Where an entry contains an image, skip the image and print the rest exactly.

**Available data:**
....
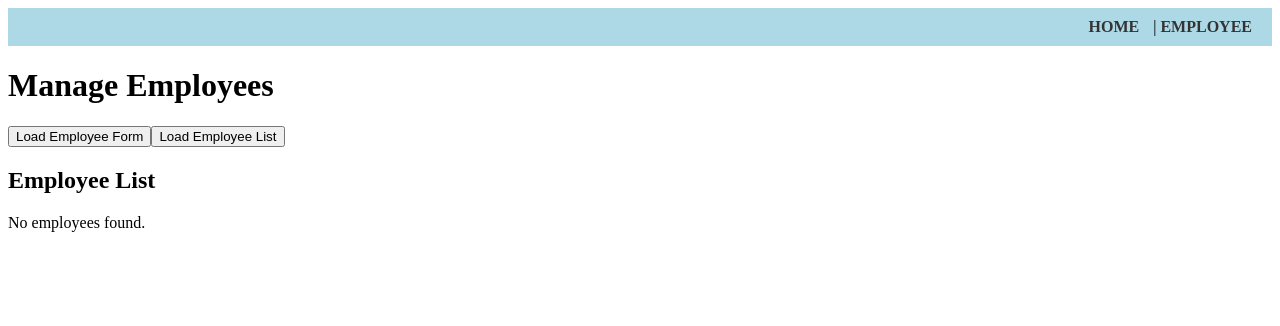
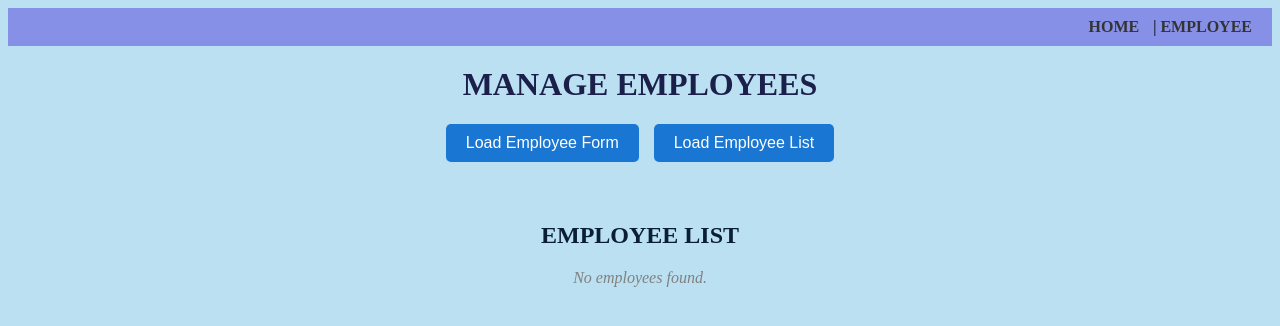
Before and after one commit to LALITH-MOHAN/react, a React (Vite) app in the folder Employee_manage/: page /employees/form in a window 1280 px wide. Both pictures are taken after a click on the button "Load Employee List". Shown: the top 326 px of the page. Built offline with nearby package versions, Linux system fonts and the light colour scheme.

Commit message:
Added Styles to the Components

```diff
--- a/Employee_manage/src/AppRouter.css
+++ b/Employee_manage/src/AppRouter.css
@@ -1,6 +1,6 @@
 .navbar {
     padding: 10px;
-    background:lightblue;
+    background:rgb(135, 144, 231);
   }
 
   .navbar a {
@@ -12,7 +12,7 @@
 
   .navbar a:hover {
     text-decoration: underline;
-    color: blue;
+    color: rgb(159, 222, 241);
 
   }
 
--- /dev/null
+++ b/Employee_manage/src/components/EmployeeCard.css
@@ -0,0 +1,39 @@
+
+.card {
+    border: 1px solid #ccc;
+    border-radius: 10px;
+    padding: 25px;
+    margin-bottom: 12px;
+    display: flex;
+    justify-content: space-between;
+    align-items: center;
+    background-color: #f9f9f9;
+    box-shadow: 0 4px 8px rgba(0,0,0,0.6);
+  }
+
+  .card h3 {
+    margin: 0;
+    color: #222;
+  }
+
+  .card h4{
+    margin: 5px 0 0;
+    color: #2c2b2b;
+  }
+
+  .card button {
+    background-color: #bb301e;
+    color: white !important;
+    font-weight: bold;
+    border: none;
+    padding: 8px 14px;
+    border-radius: 4px;
+    cursor: pointer;
+  }
+
+  .card button:hover {
+    background-color: #f5ecec;
+    color: #bb301e !important;
+    font-weight: bold;
+
+  }
--- a/Employee_manage/src/components/EmployeeCard.jsx
+++ b/Employee_manage/src/components/EmployeeCard.jsx
@@ -1,6 +1,6 @@
 import { useContext } from 'react';
 import { EmployeeContext } from '../context/EmployeeContext';
-
+import './EmployeeCard.css';
 function EmployeeCard({ employee }) {
   const { removeEmployee } = useContext(EmployeeContext);
 
@@ -11,10 +11,11 @@ function EmployeeCard({ employee }) {
   };
 
   return (
-     <div style={{display: 'flex',justifyContent: 'space-between',alignItems: 'center',border: '1px solid #ccc',marginBottom: '8px',borderRadius: '4px',}}>
+     <div style={{display: 'flex',justifyContent: 'space-between',alignItems: 'center',border: '1px solid #ccc',marginBottom: '8px',borderRadius: '4px',}}
+       className='card'>
       <div>
         <h3>NAME: {employee.name}</h3>
-        <p>POSITION: {employee.position}</p>
+        <h4>POSITION: {employee.position}</h4>
       </div>
       <div>
         <button onClick={handleDelete} style={{ color: 'red' }}>
--- /dev/null
+++ b/Employee_manage/src/components/EmployeeForm.css
@@ -0,0 +1,46 @@
+/* EmployeeForm.css */
+form {
+    display: flex;
+    flex-direction: column;
+    gap: 15px;
+    background-color: #f1f1f1;
+    padding: 20px;
+    border-radius: 8px;
+  }
+
+  form div {
+    display: flex;
+    flex-direction: column;
+  }
+
+  label {
+    margin-bottom: 5px;
+    font-weight: 600;
+    color: #333;
+  }
+
+  input[type="text"] {
+    padding: 8px;
+    border: 1px solid #ccc;
+    border-radius: 4px;
+  }
+
+  button[type="submit"] {
+    align-self: flex-start;
+    padding: 10px 20px;
+    background-color: #388e3c;
+    color: white;
+    border: none;
+    border-radius: 5px;
+    cursor: pointer;
+  }
+
+  button[type="submit"]:hover {
+    background-color: #2e7d32;
+  }
+
+  h2 {
+    color: #444;
+    margin-bottom: 15px;
+    text-align: center;
+  }
--- a/Employee_manage/src/components/EmployeeForm.jsx
+++ b/Employee_manage/src/components/EmployeeForm.jsx
@@ -1,6 +1,6 @@
 import { useState, useContext,Fragment} from 'react';
 import { EmployeeContext } from '../context/EmployeeContext';
-
+import './EmployeeForm.css';
 function EmployeeForm() {
   // Local state for the form inputs
   const [name, setName] = useState('');
--- /dev/null
+++ b/Employee_manage/src/components/EmployeeList.css
@@ -0,0 +1,11 @@
+
+h2 {
+    text-align: center;
+    color: #0a1e35;
+  }
+
+  p {
+    text-align: center;
+    color: gray;
+    font-style: italic;
+  }
--- a/Employee_manage/src/components/EmployeeList.jsx
+++ b/Employee_manage/src/components/EmployeeList.jsx
@@ -3,13 +3,13 @@ import { EmployeeContext } from '../context/EmployeeContext';
 import EmployeeCard from './EmployeeCard';
 import { ErrorBoundary } from 'react-error-boundary';
 import ErrorFallback from './ErrorFallback';
-
+import './EmployeeList.css';
 function EmployeeList() {
   const { employees } = useContext(EmployeeContext);
 
   return (
     <div>
-      <h2>Employee List</h2>
+      <h2>EMPLOYEE LIST</h2>
       {employees.length === 0 ? (
         <p>No employees found.</p>  /*this will be displayed if no employees*/
       ) : (
--- a/Employee_manage/src/pages/Employee.css
+++ b/Employee_manage/src/pages/Employee.css
@@ -1,13 +1,35 @@
-.employees-container {
-    padding: 40px;
-    text-align: center;
-  }
+body{
+  background-color: #bae0f1;
+}
+h1 {
+  text-align: center;
+  margin-top: 20px;
+  color: #1b204b;
+}
 
-  .employees-container h1 {
-    color: #2c3e50;
-  }
+.button-group {
+  display: flex;
+  justify-content: center;
+  gap: 15px;
+  margin: 20px 0;
+}
 
-  .employees-container p {
-    color: #777;
-    font-size: 16px;
-  }
+.button-group button {
+  padding: 10px 20px;
+  font-size: 16px;
+  cursor: pointer;
+  background-color: #1976d2;
+  color: white;
+  border: none;
+  border-radius: 5px;
+}
+
+.button-group button:hover {
+  background-color: #1565c0;
+}
+
+.component-display {
+  padding: 20px;
+  max-width: 600px;
+  margin: auto;
+}
--- a/Employee_manage/src/pages/Employees.jsx
+++ b/Employee_manage/src/pages/Employees.jsx
@@ -11,12 +11,13 @@ function Employees() {
 
   return (
     <div>
-      <h1>Manage Employees</h1>
-      <div className="button-group">
+      <div className='Topbtns'>
+       <h1>MANAGE EMPLOYEES</h1>
+       <div className="button-group">
         <button onClick={() => setActiveComponent('form')}>Load Employee Form</button>
         <button onClick={() => setActiveComponent('list')}>Load Employee List</button>
+       </div>
       </div>
-
       {/*ADDED ERROR BOUNDARIES FOR THE COMPONENT SO THAT IT WILL AFFECT THE FLOW OF THE APP*/}
       <div className="component-display">
         {activeComponent === 'form' && (
--- a/Employee_manage/src/pages/Home.jsx
+++ b/Employee_manage/src/pages/Home.jsx
@@ -4,7 +4,6 @@ function Home() {
   return (
     <div className="home-container">
       <h1>Welcome to Employment Management System</h1>
-      <p>Manage employee data efficiently and easily.</p>
     </div>
   )
 }
```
....
**Answer:**
Before and after one commit to LALITH-MOHAN/react, a React (Vite) app in the folder Employee_manage/: page /employees/form in a window 1280 px wide. Both pictures are taken after a click on the button "Load Employee List". Shown: the top 326 px of the page. Built offline with nearby package versions, Linux system fonts and the light colour scheme.

Commit message:
Added Styles to the Components

```diff
--- a/Employee_manage/src/AppRouter.css
+++ b/Employee_manage/src/AppRouter.css
@@ -1,6 +1,6 @@
 .navbar {
     padding: 10px;
-    background:lightblue;
+    background:rgb(135, 144, 231);
   }
 
   .navbar a {
@@ -12,7 +12,7 @@
 
   .navbar a:hover {
     text-decoration: underline;
-    color: blue;
+    color: rgb(159, 222, 241);
 
   }
 
--- /dev/null
+++ b/Employee_manage/src/components/EmployeeCard.css
@@ -0,0 +1,39 @@
+
+.card {
+    border: 1px solid #ccc;
+    border-radius: 10px;
+    padding: 25px;
+    margin-bottom: 12px;
+    display: flex;
+    justify-content: space-between;
+    align-items: center;
+    background-color: #f9f9f9;
+    box-shadow: 0 4px 8px rgba(0,0,0,0.6);
+  }
+
+  .card h3 {
+    margin: 0;
+    color: #222;
+  }
+
+  .card h4{
+    margin: 5px 0 0;
+    color: #2c2b2b;
+  }
+
+  .card button {
+    background-color: #bb301e;
+    color: white !important;
+    font-weight: bold;
+    border: none;
+    padding: 8px 14px;
+    border-radius: 4px;
+    cursor: pointer;
+  }
+
+  .card button:hover {
+    background-color: #f5ecec;
+    color: #bb301e !important;
+    font-weight: bold;
+
+  }
--- a/Employee_manage/src/components/EmployeeCard.jsx
+++ b/Employee_manage/src/components/EmployeeCard.jsx
@@ -1,6 +1,6 @@
 import { useContext } from 'react';
 import { EmployeeContext } from '../context/EmployeeContext';
-
+import './EmployeeCard.css';
 function EmployeeCard({ employee }) {
   const { removeEmployee } = useContext(EmployeeContext);
 
@@ -11,10 +11,11 @@ function EmployeeCard({ employee }) {
   };
 
   return (
-     <div style={{display: 'flex',justifyContent: 'space-between',alignItems: 'center',border: '1px solid #ccc',marginBottom: '8px',borderRadius: '4px',}}>
+     <div style={{display: 'flex',justifyContent: 'space-between',alignItems: 'center',border: '1px solid #ccc',marginBottom: '8px',borderRadius: '4px',}}
+       className='card'>
       <div>
         <h3>NAME: {employee.name}</h3>
-        <p>POSITION: {employee.position}</p>
+        <h4>POSITION: {employee.position}</h4>
       </div>
       <div>
         <button onClick={handleDelete} style={{ color: 'red' }}>
--- /dev/null
+++ b/Employee_manage/src/components/EmployeeForm.css
@@ -0,0 +1,46 @@
+/* EmployeeForm.css */
+form {
+    display: flex;
+    flex-direction: column;
+    gap: 15px;
+    background-color: #f1f1f1;
+    padding: 20px;
+    border-radius: 8px;
+  }
+
+  form div {
+    display: flex;
+    flex-direction: column;
+  }
+
+  label {
+    margin-bottom: 5px;
+    font-weight: 600;
+    color: #333;
+  }
+
+  input[type="text"] {
+    padding: 8px;
+    border: 1px solid #ccc;
+    border-radius: 4px;
+  }
+
+  button[type="submit"] {
+    align-self: flex-start;
+    padding: 10px 20px;
+    background-color: #388e3c;
+    color: white;
+    border: none;
+    border-radius: 5px;
+    cursor: pointer;
+  }
+
+  button[type="submit"]:hover {
+    background-color: #2e7d32;
+  }
+
+  h2 {
+    color: #444;
+    margin-bottom: 15px;
+    text-align: center;
+  }
--- a/Employee_manage/src/components/EmployeeForm.jsx
+++ b/Employee_manage/src/components/EmployeeForm.jsx
@@ -1,6 +1,6 @@
 import { useState, useContext,Fragment} from 'react';
 import { EmployeeContext } from '../context/EmployeeContext';
-
+import './EmployeeForm.css';
 function EmployeeForm() {
   // Local state for the form inputs
   const [name, setName] = useState('');
--- /dev/null
+++ b/Employee_manage/src/components/EmployeeList.css
@@ -0,0 +1,11 @@
+
+h2 {
+    text-align: center;
+    color: #0a1e35;
+  }
+
+  p {
+    text-align: center;
+    color: gray;
+    font-style: italic;
+  }
--- a/Employee_manage/src/components/EmployeeList.jsx
+++ b/Employee_manage/src/components/EmployeeList.jsx
@@ -3,13 +3,13 @@ import { EmployeeContext } from '../context/EmployeeContext';
 import EmployeeCard from './EmployeeCard';
 import { ErrorBoundary } from 'react-error-boundary';
 import ErrorFallback from './ErrorFallback';
-
+import './EmployeeList.css';
 function EmployeeList() {
   const { employees } = useContext(EmployeeContext);
 
   return (
     <div>
-      <h2>Employee List</h2>
+      <h2>EMPLOYEE LIST</h2>
       {employees.length === 0 ? (
         <p>No employees found.</p>  /*this will be displayed if no employees*/
       ) : (
--- a/Employee_manage/src/pages/Employee.css
+++ b/Employee_manage/src/pages/Employee.css
@@ -1,13 +1,35 @@
-.employees-container {
-    padding: 40px;
-    text-align: center;
-  }
+body{
+  background-color: #bae0f1;
+}
+h1 {
+  text-align: center;
+  margin-top: 20px;
+  color: #1b204b;
+}
 
-  .employees-container h1 {
-    color: #2c3e50;
-  }
+.button-group {
+  display: flex;
+  justify-content: center;
+  gap: 15px;
+  margin: 20px 0;
+}
 
-  .employees-container p {
-    color: #777;
-    font-size: 16px;
-  }
+.button-group button {
+  padding: 10px 20px;
+  font-size: 16px;
+  cursor: pointer;
+  background-color: #1976d2;
+  color: white;
+  border: none;
+  border-radius: 5px;
+}
+
+.button-group button:hover {
+  background-color: #1565c0;
+}
+
+.component-display {
+  padding: 20px;
+  max-width: 600px;
+  margin: auto;
+}
--- a/Employee_manage/src/pages/Employees.jsx
+++ b/Employee_manage/src/pages/Employees.jsx
@@ -11,12 +11,13 @@ function Employees() {
 
   return (
     <div>
-      <h1>Manage Employees</h1>
-      <div className="button-group">
+      <div className='Topbtns'>
+       <h1>MANAGE EMPLOYEES</h1>
+       <div className="button-group">
         <button onClick={() => setActiveComponent('form')}>Load Employee Form</button>
         <button onClick={() => setActiveComponent('list')}>Load Employee List</button>
+       </div>
       </div>
-
       {/*ADDED ERROR BOUNDARIES FOR THE COMPONENT SO THAT IT WILL AFFECT THE FLOW OF THE APP*/}
       <div className="component-display">
         {activeComponent === 'form' && (
--- a/Employee_manage/src/pages/Home.jsx
+++ b/Employee_manage/src/pages/Home.jsx
@@ -4,7 +4,6 @@ function Home() {
   return (
     <div className="home-container">
       <h1>Welcome to Employment Management System</h1>
-      <p>Manage employee data efficiently and easily.</p>
     </div>
   )
 }
```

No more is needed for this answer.